» Task to carry out: Say how many lines of the records include the string "center". Nothing else belongs in the answer.

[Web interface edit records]
━━━━
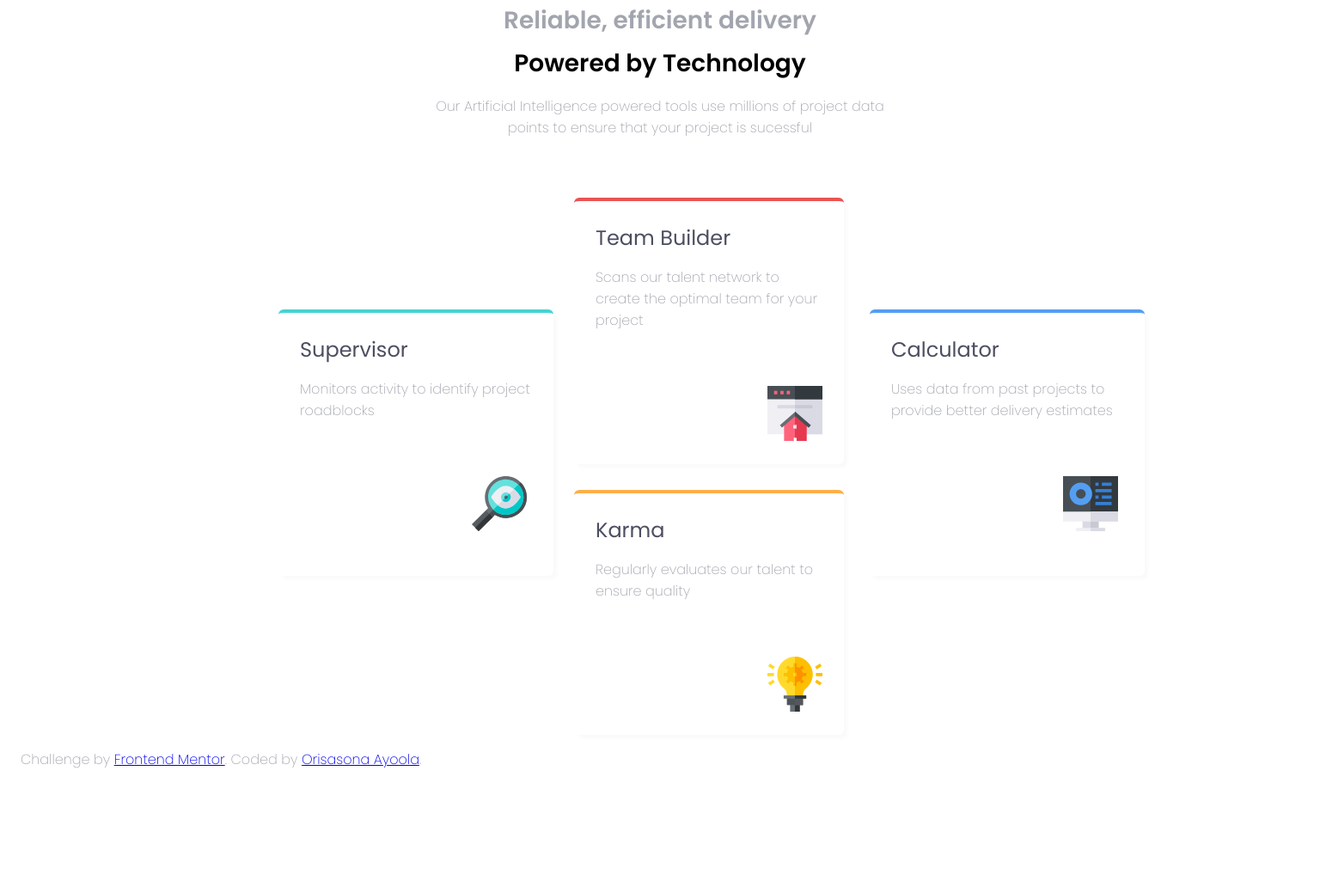
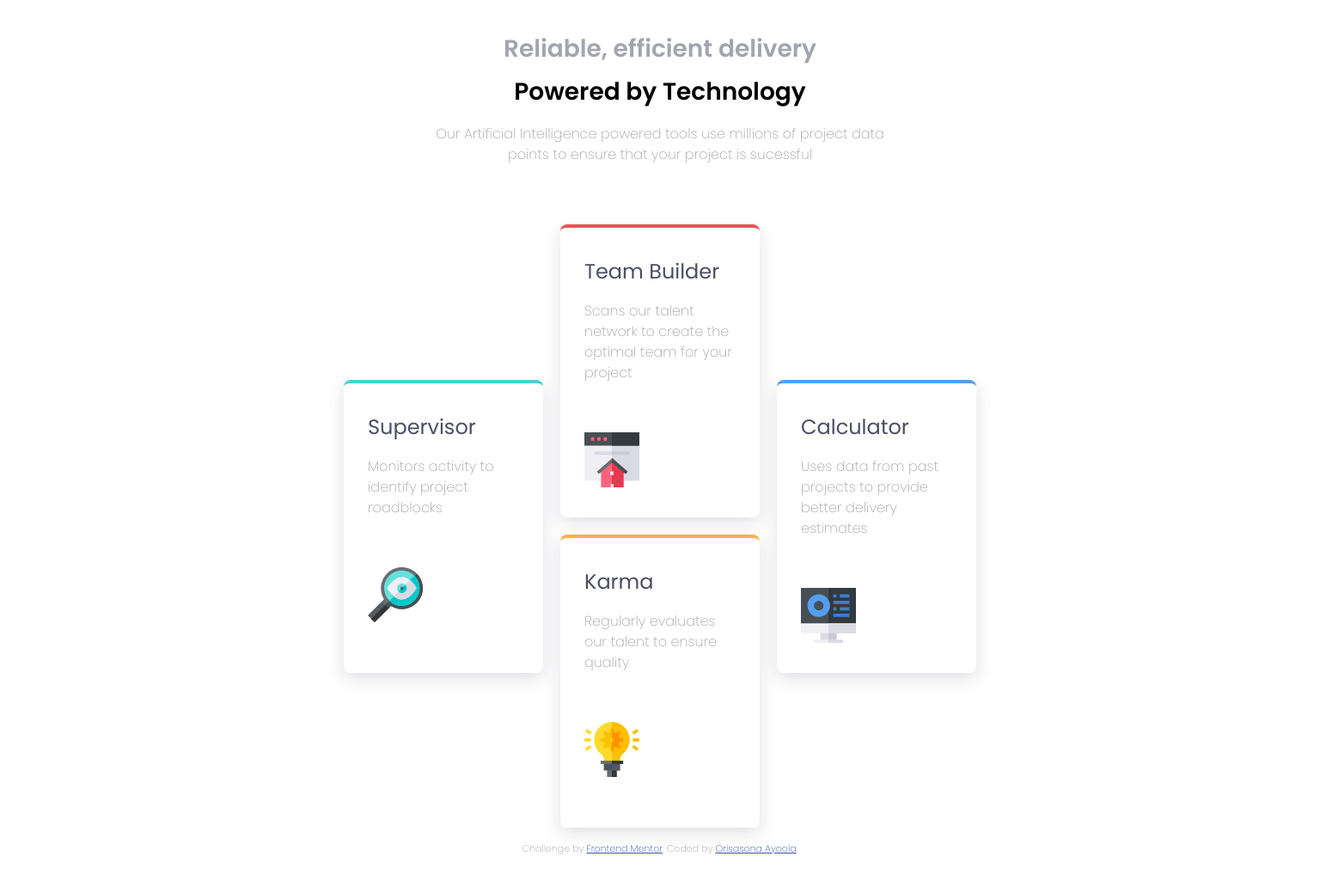
Before and after one commit to Komans-Hub/Four-card-preview-section, a plain HTML site: page index.html in a window 1536 px wide. Shown: the part 44-1076 px from the top of the page at 86% size. Before the commit the page ends 988 px from the top, so only its background shows below. Drawn offline with Linux system fonts and the light colour scheme.

Commit message:
Update style.css

```diff
--- a/style.css
+++ b/style.css
@@ -1,6 +1,10 @@
 *, *::before, *::after {
     box-sizing: border-box;
 }
+* {
+    margin: 0;
+    padding: 0;
+  }
 :root {
     --colour-team-builder:hsl(0, 78%, 62%);
     --colour-supervisor:hsl(180, 62%, 55%);
@@ -9,13 +13,18 @@
 }
 body {
     font-family: "Poppins", sans-serif;
+    line-height: 1.5;
+    overflow-wrap: break-word;
+}
 
-}
 .container {
     display: flex;
     flex-direction: column;
     justify-content: center;
-    padding: 1rem;
+    max-width: 50rem;
+    margin-inline: auto;
+    padding: 5rem 2rem 4.8rem 2rem;
+    min-height: 100svh;
 }
 h1 {
     margin-bottom: .5rem;
@@ -55,17 +64,17 @@ p {
 }
 
 .card-1, .card-2, .card-3, .card-4 {
-    box-shadow: 4px 4px 4px hsl(0, 0%, 98%);
-    border-radius: 6px;
-    min-height: 200px;
-    max-width: 320px;
-    width: 100%;
-    padding: 20px 25px;
+    min-height: 13.875rem;
+    max-width: 100%;
+    box-shadow: 0px 0px 16px hsla(229, 6%, 66%, 0.5);
+    border-radius: 0.5rem;
+    padding: 1.75rem;
 
 }
 .cards img {
-    margin-left: 200px;
-    margin-top: 40px;
+    margin-left: auto;
+    margin-top: 2.063rem;
+    max-width: 100%;
 }
 .card-1 {
     border-top:  4px solid var(--colour-supervisor);
@@ -79,40 +88,63 @@ p {
 .card-4 {
     border-top: 4px solid var(--colour-calculator);
 }
+.attribution {
+    font-size: 11px;
+    text-align: center;
+  }
+  .attribution a {
+    color: hsl(228, 45%, 44%);
+  }
 
 
-@media (min-width: 480px) and (max-width: 1024px) {
+  @media only screen and (min-width: 50rem) {
+    section {
+        text-align: center;
+    }
+    .cards {
+        max-width: 56.25rem;
+        display: grid;
+        grid-template-columns: repeat(2,1fr);
+    }
+}
+@media (min-width: 90rem) {
     section {
         text-align: center;
     }
     .cards {
         display: grid;
-        grid-template-columns: repeat(2,1fr);
-    }
-}
-@media (min-width: 1025px) {
-    section {
-        text-align: center;
-    }
-    .cards {
-        display: grid;
-        grid-template-columns: repeat(3,1fr);
-
-    }
-    .card-3 {
-        grid-row: 2;
-        grid-column: 2;
-    }
-    .card-1, .card-4 {
-        transform: translateY(130px);
+        grid-template-columns: repeat(6,1fr);
+        grid-template-rows: repeat(4,1fr);
+        justify-content: center;
+        min-width: 100%;
+        gap: 20px;
     }
     .card-1 {
-        margin-left: 300px;
+        grid-column: 1 / 3;
+        grid-row: 2 / 4;
+        box-shadow: 0px 10px 20px hsl(234, 12%, 34%, 0.1),
+          -10px 5px 10px hsl(229, 6%, 66%, 0.05),
+          10px 5px 10px hsl(229, 6%, 66%, 0.05);
     }
-    .card-4 {
-        margin-right: 500px;
-    }
-    p {
-        margin-top: 10px;
-    }
+    .card-2 {
+        grid-column: 3 / 5;
+        grid-row: 1 / 3;
+        box-shadow: 0px 10px 20px hsl(234, 12%, 34%, 0.1),
+          -10px 5px 10px hsl(229, 6%, 66%, 0.05),
+          10px 5px 10px hsl(229, 6%, 66%, 0.05);
+      }
+      .card-3 {
+        grid-column: 3 / 5;
+        grid-row: 3 / 5;
+        box-shadow: 0px 10px 20px hsl(234, 12%, 34%, 0.1),
+          -10px 5px 10px hsl(229, 6%, 66%, 0.05),
+          10px 5px 10px hsl(229, 6%, 66%, 0.05);
+      }
+      .card-4 {
+        grid-column: 5 / 7;
+        grid-row: 2 / 4;
+        box-shadow: 0px 10px 20px hsl(234, 12%, 34%, 0.1),
+          -10px 5px 10px hsl(229, 6%, 66%, 0.05),
+          10px 5px 10px hsl(229, 6%, 66%, 0.05);
+      }
 }
```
━━━━
» Result for this exercise: 6